Among the lines below, some may contain the string "where". Say how many do, and give nothing besides the number.

▶

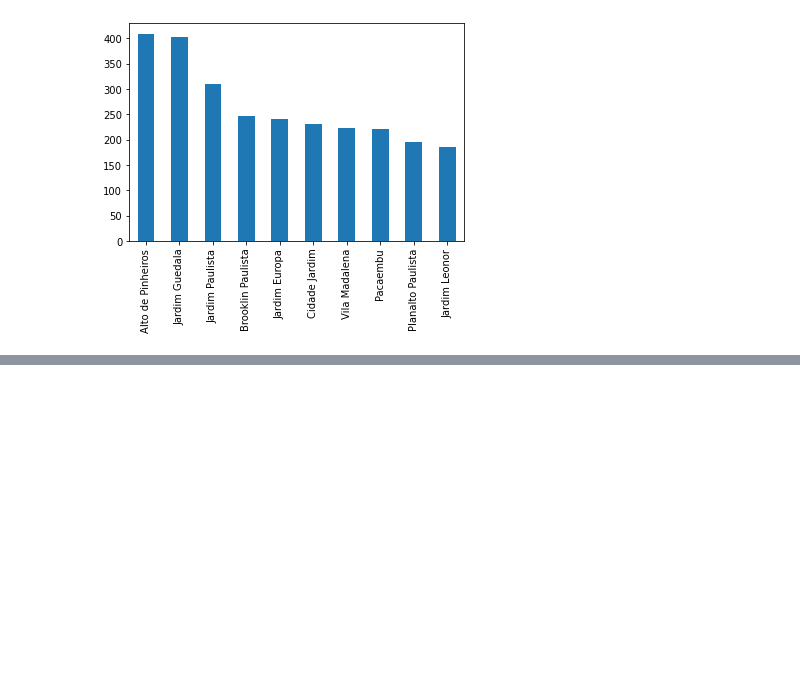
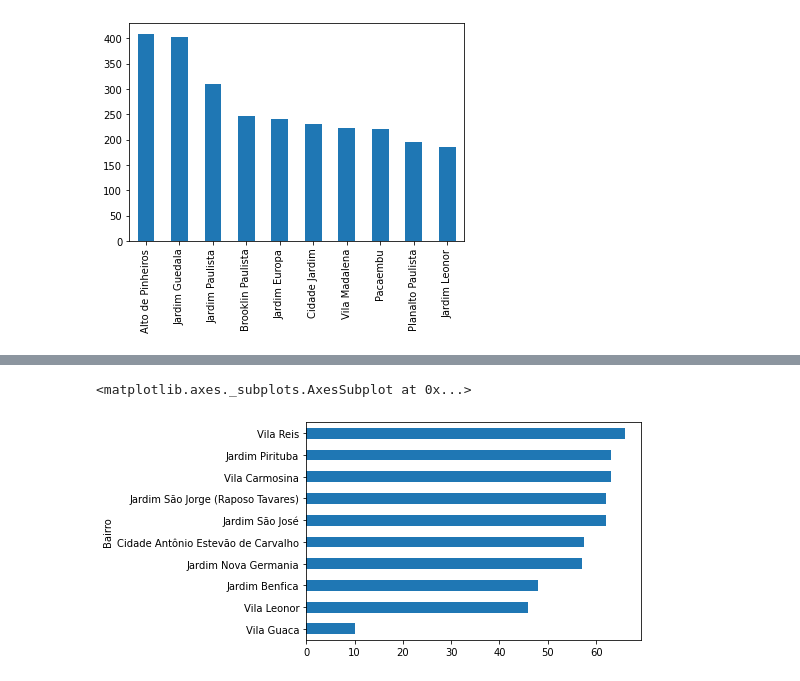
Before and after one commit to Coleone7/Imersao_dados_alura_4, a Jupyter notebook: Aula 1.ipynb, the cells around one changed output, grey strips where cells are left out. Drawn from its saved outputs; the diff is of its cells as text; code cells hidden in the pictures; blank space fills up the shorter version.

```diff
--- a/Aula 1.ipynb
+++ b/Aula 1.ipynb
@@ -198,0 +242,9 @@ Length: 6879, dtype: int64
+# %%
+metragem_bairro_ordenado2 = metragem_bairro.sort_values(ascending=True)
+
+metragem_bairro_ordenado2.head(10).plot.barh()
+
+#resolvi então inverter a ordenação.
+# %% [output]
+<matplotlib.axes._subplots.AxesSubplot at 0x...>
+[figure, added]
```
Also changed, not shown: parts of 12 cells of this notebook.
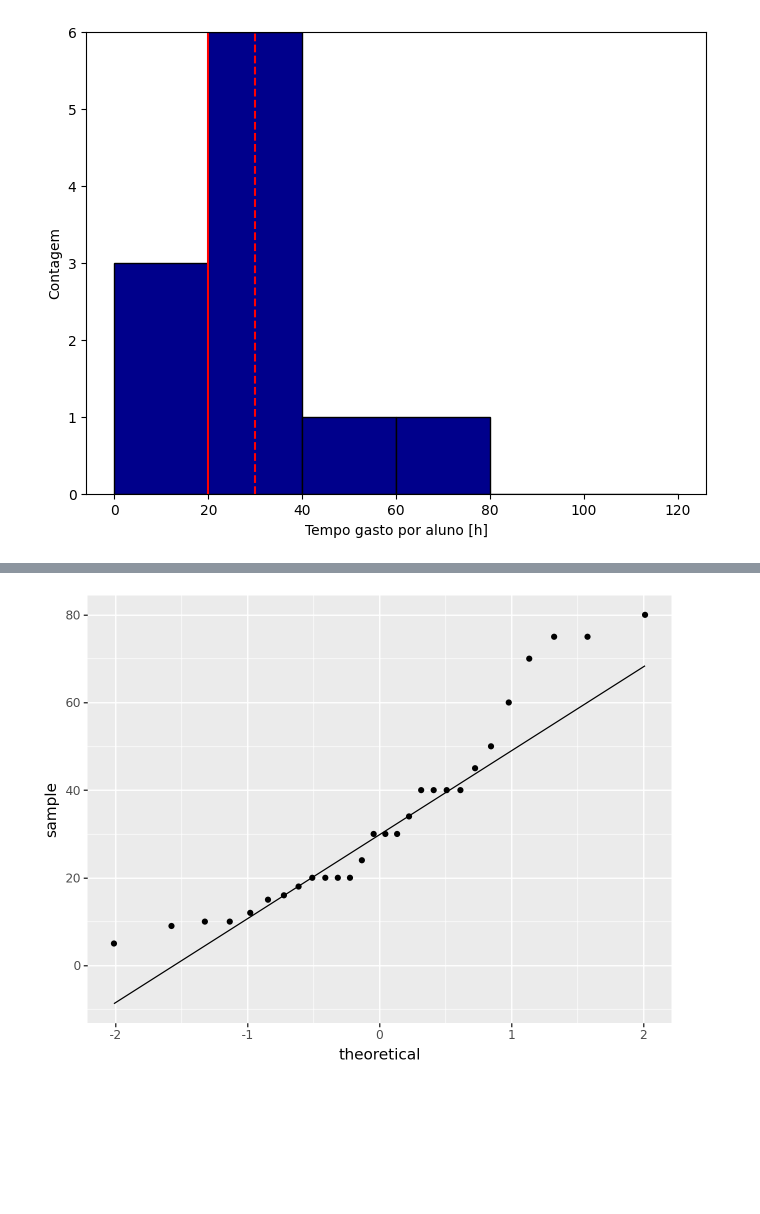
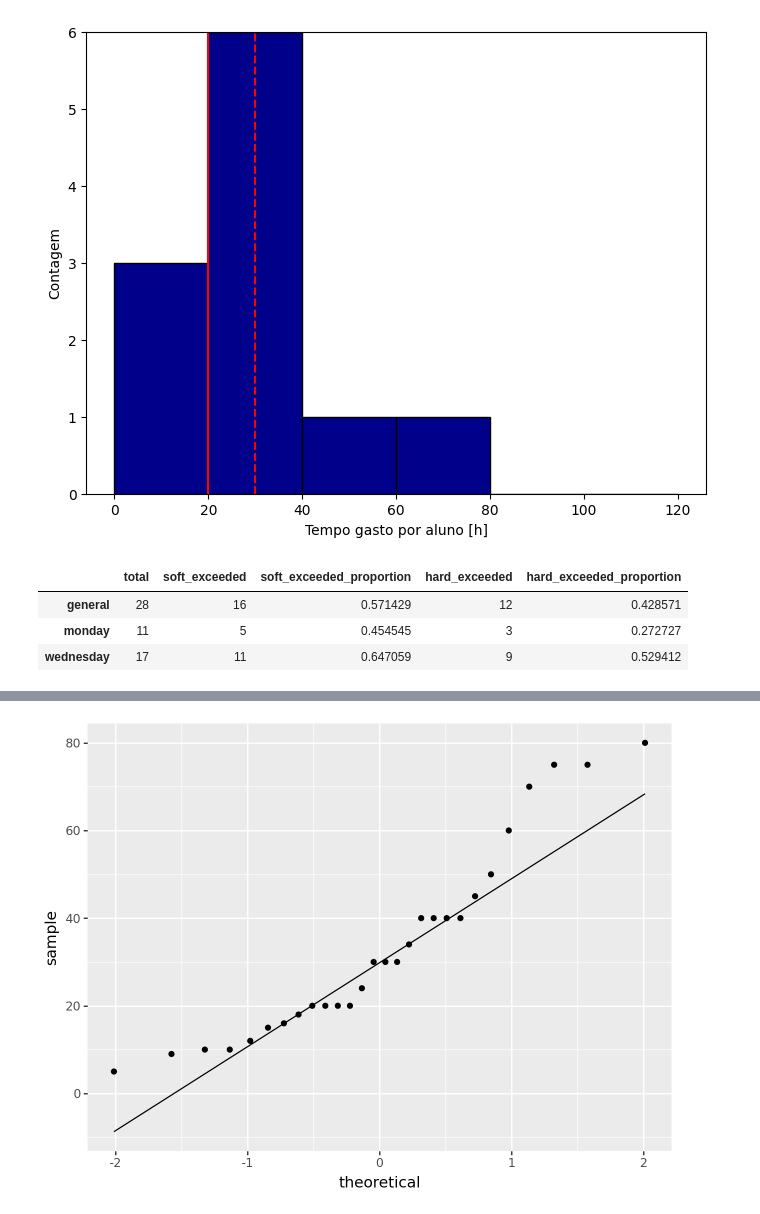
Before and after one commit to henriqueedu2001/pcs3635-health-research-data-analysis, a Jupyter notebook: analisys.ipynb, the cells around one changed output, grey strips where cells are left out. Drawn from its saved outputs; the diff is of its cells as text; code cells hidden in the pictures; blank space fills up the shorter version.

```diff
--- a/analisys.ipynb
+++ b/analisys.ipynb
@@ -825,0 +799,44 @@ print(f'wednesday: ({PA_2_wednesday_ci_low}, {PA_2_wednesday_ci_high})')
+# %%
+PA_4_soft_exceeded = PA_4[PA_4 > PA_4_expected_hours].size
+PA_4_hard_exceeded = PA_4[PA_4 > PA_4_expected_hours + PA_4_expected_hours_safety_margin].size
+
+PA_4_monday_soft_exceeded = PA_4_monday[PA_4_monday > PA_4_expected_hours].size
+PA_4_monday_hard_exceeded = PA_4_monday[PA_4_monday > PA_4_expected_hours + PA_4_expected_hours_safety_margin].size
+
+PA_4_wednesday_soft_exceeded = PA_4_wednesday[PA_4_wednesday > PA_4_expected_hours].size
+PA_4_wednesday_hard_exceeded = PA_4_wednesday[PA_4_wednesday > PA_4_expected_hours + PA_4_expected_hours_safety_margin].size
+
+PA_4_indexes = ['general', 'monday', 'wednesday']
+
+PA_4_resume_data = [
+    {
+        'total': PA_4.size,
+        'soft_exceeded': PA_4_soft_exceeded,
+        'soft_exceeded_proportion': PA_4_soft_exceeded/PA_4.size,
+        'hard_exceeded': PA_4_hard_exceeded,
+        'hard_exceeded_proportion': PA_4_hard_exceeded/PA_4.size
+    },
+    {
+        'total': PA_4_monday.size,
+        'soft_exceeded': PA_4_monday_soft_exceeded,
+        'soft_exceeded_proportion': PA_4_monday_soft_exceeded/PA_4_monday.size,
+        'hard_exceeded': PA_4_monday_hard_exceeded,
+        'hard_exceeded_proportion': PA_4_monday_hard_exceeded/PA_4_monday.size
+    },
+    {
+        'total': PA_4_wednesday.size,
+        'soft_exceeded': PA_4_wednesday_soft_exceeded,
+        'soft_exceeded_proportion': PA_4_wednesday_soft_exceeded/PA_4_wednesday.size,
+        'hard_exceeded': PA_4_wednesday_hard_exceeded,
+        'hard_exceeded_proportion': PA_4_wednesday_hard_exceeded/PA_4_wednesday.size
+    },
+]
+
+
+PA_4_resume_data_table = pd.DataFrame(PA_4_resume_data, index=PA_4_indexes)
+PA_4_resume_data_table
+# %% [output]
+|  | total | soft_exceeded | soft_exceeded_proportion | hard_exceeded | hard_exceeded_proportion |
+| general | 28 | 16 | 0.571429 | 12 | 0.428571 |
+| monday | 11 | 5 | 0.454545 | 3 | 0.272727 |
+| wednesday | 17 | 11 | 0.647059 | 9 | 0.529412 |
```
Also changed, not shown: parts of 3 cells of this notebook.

◀

_Result of this exercise_. 2